**PROBLEM REQUIREMENTS**
Where does the string "OpenAI" occur in the records below? Copy every line that holds it.

(Before-and-after change data)
● ● ● ● ●

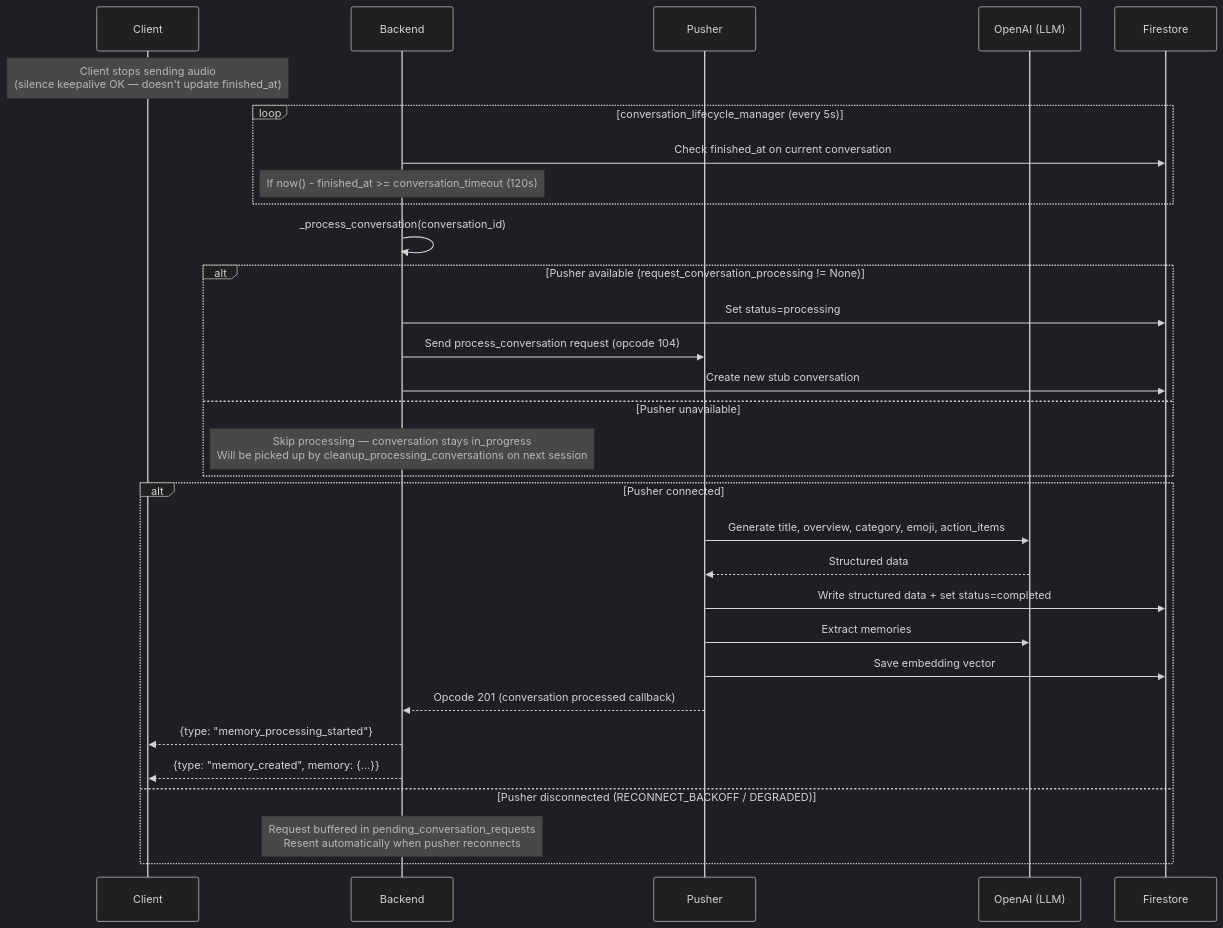
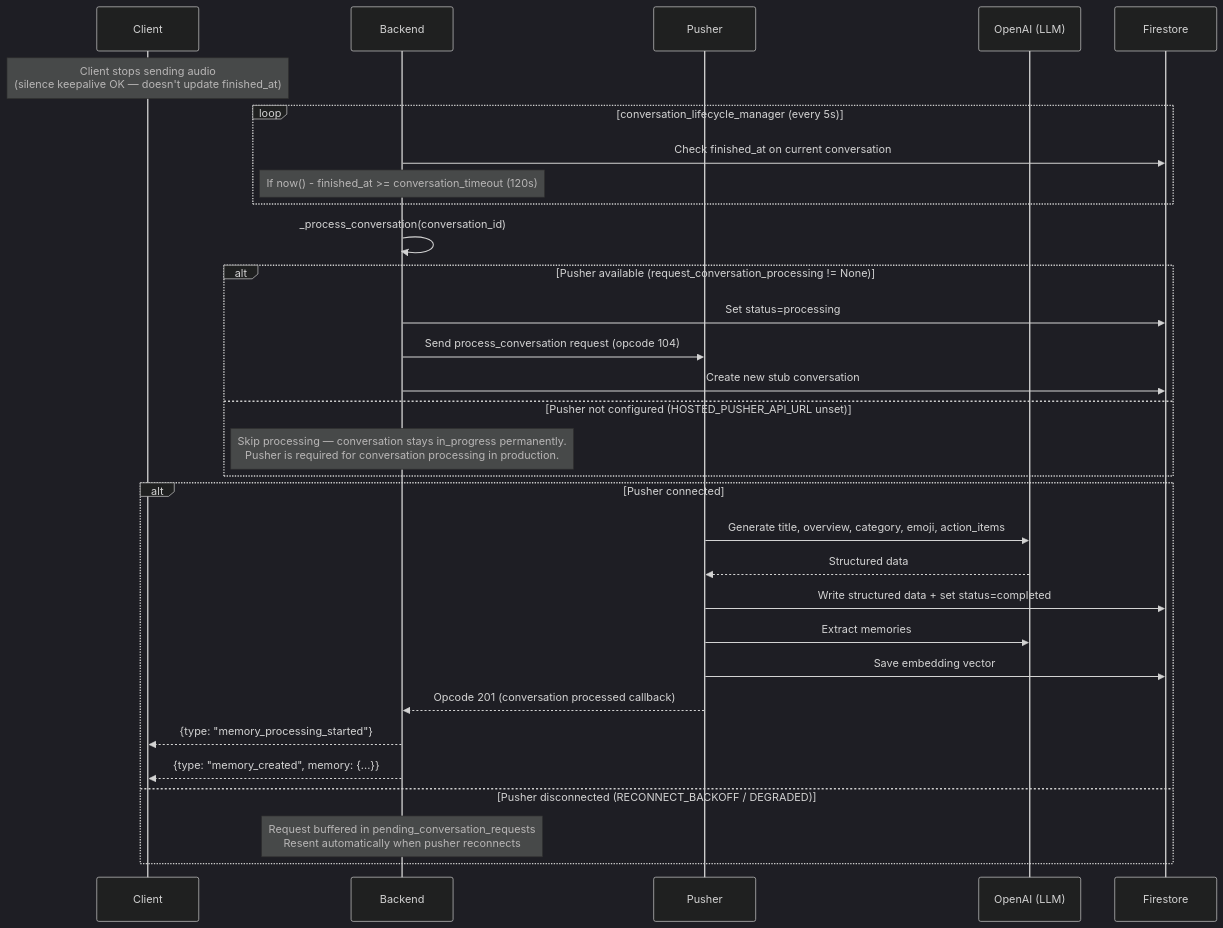
The second of 6 diagrams in docs/doc/developer/backend/listen_pusher_pipeline.mdx (DG303/omi), drawn with Mermaid (dark theme) before and after one commit.

Commit message:
docs(listen): fix misleading recovery claim for no-pusher mode
Clarify that without HOSTED_PUSHER_API_URL, conversations stay
in_progress permanently — cleanup_processing_conversations also
requires pusher. Pusher is required for conversation processing.

````diff
--- a/docs/doc/developer/backend/listen_pusher_pipeline.mdx
+++ b/docs/doc/developer/backend/listen_pusher_pipeline.mdx
@@ -54,37 +54,37 @@
 ```mermaid
 sequenceDiagram
     participant Client
     participant Backend as Backend
     participant Pusher
     participant OpenAI as OpenAI (LLM)
     participant Firestore
 
     Note over Client: Client stops sending audio<br/>(silence keepalive OK — doesn't update finished_at)
 
     loop conversation_lifecycle_manager (every 5s)
         Backend->>Firestore: Check finished_at on current conversation
         Note over Backend: If now() - finished_at >= conversation_timeout (120s)
     end
 
     Backend->>Backend: _process_conversation(conversation_id)
     alt Pusher available (request_conversation_processing != None)
         Backend->>Firestore: Set status=processing
         Backend->>Pusher: Send process_conversation request (opcode 104)
         Backend->>Firestore: Create new stub conversation
-    else Pusher unavailable
-        Note over Backend: Skip processing — conversation stays in_progress<br/>Will be picked up by cleanup_processing_conversations on next session
+    else Pusher not configured (HOSTED_PUSHER_API_URL unset)
+        Note over Backend: Skip processing — conversation stays in_progress permanently.<br/>Pusher is required for conversation processing in production.
     end
 
     alt Pusher connected
         Pusher->>OpenAI: Generate title, overview, category, emoji, action_items
         OpenAI-->>Pusher: Structured data
         Pusher->>Firestore: Write structured data + set status=completed
         Pusher->>OpenAI: Extract memories
         Pusher->>Firestore: Save embedding vector
         Pusher-->>Backend: Opcode 201 (conversation processed callback)
         Backend-->>Client: {type: "memory_processing_started"}
         Backend-->>Client: {type: "memory_created", memory: {...}}
     else Pusher disconnected (RECONNECT_BACKOFF / DEGRADED)
         Note over Backend: Request buffered in pending_conversation_requests<br/>Resent automatically when pusher reconnects
     end
 ```
````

● ● ● ● ●

**ANSWER TO THIS EXERCISE**
     participant OpenAI as OpenAI (LLM)
         Pusher->>OpenAI: Generate title, overview, category, emoji, action_items
         OpenAI-->>Pusher: Structured data
         Pusher->>OpenAI: Extract memories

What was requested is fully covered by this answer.